LANSING, Mich. — As furious union members vowed to carry their fight into the next election cycle, lawmakers pushed through historic right-to-work legislation Tuesday — making this bastion of industrial labor strength the 24th state and the second in the Rust Belt to adopt right-to-work laws for public- and private-sector unions.
In a private ceremony, Gov. Rick Snyder, a Republican, signed the bills covering private- and public-sector workers just hours after the state Legislature acted. The right-to-work measure forbids unions from requiring workers at organized worksites to join or pay dues. Both sides say the change undercuts a key source of labor power and bargaining leverage.
“This is a major day in Michigan’s history,” Mr. Snyder said. “I don’t view this as anti-union at all. I view this as pro-worker.”
House Bill 4003 passed by a 58-51 margin, while Senate Bill 116, which applies to private-sector unions, was approved 58-52, making Michigan the second Midwestern state to embrace the right-to-work option.

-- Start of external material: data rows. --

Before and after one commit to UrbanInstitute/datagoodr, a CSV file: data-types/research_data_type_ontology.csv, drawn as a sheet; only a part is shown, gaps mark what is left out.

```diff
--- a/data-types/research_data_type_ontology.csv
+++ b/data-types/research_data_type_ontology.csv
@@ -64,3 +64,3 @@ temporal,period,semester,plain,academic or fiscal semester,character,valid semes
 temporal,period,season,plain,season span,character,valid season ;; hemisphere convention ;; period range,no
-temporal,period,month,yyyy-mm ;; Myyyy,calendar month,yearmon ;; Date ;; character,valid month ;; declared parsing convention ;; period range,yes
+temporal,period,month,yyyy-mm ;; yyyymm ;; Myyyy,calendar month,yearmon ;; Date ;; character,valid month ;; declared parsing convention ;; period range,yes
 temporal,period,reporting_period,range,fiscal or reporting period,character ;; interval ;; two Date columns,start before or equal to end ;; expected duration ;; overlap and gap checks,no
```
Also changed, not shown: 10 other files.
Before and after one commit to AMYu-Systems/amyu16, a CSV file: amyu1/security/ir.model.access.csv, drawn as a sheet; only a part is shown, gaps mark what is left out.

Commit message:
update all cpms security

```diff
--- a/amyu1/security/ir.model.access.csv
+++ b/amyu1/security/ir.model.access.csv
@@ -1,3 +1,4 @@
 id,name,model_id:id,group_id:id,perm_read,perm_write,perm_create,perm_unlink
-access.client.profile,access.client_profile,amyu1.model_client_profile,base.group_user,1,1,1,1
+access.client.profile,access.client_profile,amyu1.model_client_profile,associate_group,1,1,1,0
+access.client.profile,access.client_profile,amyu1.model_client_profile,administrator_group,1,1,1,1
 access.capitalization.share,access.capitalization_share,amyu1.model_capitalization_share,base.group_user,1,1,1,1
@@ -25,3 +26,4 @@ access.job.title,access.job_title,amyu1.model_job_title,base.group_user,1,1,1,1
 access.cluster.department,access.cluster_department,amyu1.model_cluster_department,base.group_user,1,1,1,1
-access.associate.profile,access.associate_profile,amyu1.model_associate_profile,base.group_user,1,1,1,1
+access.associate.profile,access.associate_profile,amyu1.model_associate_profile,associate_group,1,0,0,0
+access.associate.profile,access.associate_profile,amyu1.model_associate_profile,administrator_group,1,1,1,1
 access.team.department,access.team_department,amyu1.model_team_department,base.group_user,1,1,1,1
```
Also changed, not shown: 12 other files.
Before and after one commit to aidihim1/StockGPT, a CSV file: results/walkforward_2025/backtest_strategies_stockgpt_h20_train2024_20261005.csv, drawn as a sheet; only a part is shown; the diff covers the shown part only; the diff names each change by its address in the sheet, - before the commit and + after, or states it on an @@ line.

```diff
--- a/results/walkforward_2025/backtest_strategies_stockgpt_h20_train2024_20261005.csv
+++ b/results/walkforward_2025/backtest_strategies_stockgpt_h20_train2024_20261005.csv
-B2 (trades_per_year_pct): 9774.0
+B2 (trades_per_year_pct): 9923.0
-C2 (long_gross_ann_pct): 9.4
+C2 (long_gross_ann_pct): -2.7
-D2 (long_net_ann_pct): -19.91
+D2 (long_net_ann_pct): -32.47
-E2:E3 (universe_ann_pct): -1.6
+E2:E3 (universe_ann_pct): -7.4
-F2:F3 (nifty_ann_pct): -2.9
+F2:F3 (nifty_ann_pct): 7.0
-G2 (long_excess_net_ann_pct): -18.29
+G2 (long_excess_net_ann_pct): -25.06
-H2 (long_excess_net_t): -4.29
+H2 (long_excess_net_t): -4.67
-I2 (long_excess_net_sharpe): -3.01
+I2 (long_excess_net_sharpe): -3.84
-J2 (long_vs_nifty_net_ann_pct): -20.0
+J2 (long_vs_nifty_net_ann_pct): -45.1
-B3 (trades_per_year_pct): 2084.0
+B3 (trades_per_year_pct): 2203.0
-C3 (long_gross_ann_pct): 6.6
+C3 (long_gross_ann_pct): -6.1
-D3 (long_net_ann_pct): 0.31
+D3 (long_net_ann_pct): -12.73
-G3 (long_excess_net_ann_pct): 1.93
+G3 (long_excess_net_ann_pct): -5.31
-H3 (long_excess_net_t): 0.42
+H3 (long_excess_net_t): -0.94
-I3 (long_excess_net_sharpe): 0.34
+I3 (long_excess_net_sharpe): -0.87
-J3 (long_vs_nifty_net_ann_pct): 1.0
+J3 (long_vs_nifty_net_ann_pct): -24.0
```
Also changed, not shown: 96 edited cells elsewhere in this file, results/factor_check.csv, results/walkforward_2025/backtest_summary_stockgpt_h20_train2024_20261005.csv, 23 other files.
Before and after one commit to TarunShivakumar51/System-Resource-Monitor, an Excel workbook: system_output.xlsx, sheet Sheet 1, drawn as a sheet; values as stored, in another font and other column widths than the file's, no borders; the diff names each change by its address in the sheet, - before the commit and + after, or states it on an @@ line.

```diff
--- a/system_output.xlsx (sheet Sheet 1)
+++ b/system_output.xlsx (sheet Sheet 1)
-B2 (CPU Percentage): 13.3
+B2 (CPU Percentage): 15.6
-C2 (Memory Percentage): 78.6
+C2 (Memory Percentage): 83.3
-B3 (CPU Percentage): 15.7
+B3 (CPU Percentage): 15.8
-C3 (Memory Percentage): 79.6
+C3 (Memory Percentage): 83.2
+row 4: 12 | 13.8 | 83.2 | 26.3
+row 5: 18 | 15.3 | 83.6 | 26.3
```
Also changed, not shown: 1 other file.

Indiana approved a similar law in February. The Michigan law exempts unions for police and firefighters.
“This is about freedom, fairness and equality,” House Speaker Jase Bolger, a Republican, said Tuesday morning as Democrats in the chamber sought to quash or stall a vote with a slate of amendments. “These are basic American rights — rights that should unite us.”
For a state business community still struggling to gain altitude after a brutal recession, right-to-work will be a “game-changer,” Mr. Bolger said.
Minority Democrats, angry that the bill was pushed through the Legislature in a lame-duck session, warned about a political backlash against Mr. Snyder and other Republicans.
“This is the nuclear option,” Rep. Doug Geiss, a Democrat, told lawmakers. “This is the most divisive issue that we have had to deal with. And this will have repercussions.”
Teamsters union President James P. Hoffa, who joined a crowd of more than 10,000 who descended on the state Capitol, said right-to-work proponents “are waking a sleeping giant. … I think this is going to really build up the union movement in the long run.”
Mirroring the fury of union activists, State Rep. Douglas Geiss, a Democrat, was more blunt: “There will be blood.”
As legislators debated, a huge throng of union members, not only from Michigan but also Ohio, Indiana, Illinois and Wisconsin, swamped the Statehouse grounds and the streets of downtown Lansing, where police in riot gear kept close watch. Bundled against the cold, many protesters banged wooden clubs on plastic buckets as impassioned speakers invoked the civil rights movement.
“No justice, no peace,” they chanted as lawmakers inside the state Senate and House prepared for the final debate.
The Detroit News reported that one trooper used pepper spray to subdue one of the protesters. Two protesters were arrested by midday after they tried to push past troopers to get inside the George Romney Building across from the Capitol, where the governor has an office, state police Capt. Harold Love said.
A tent put up by Americans for Prosperity-Michigan, a business-backed group that supports the right-to-work law, was torn down.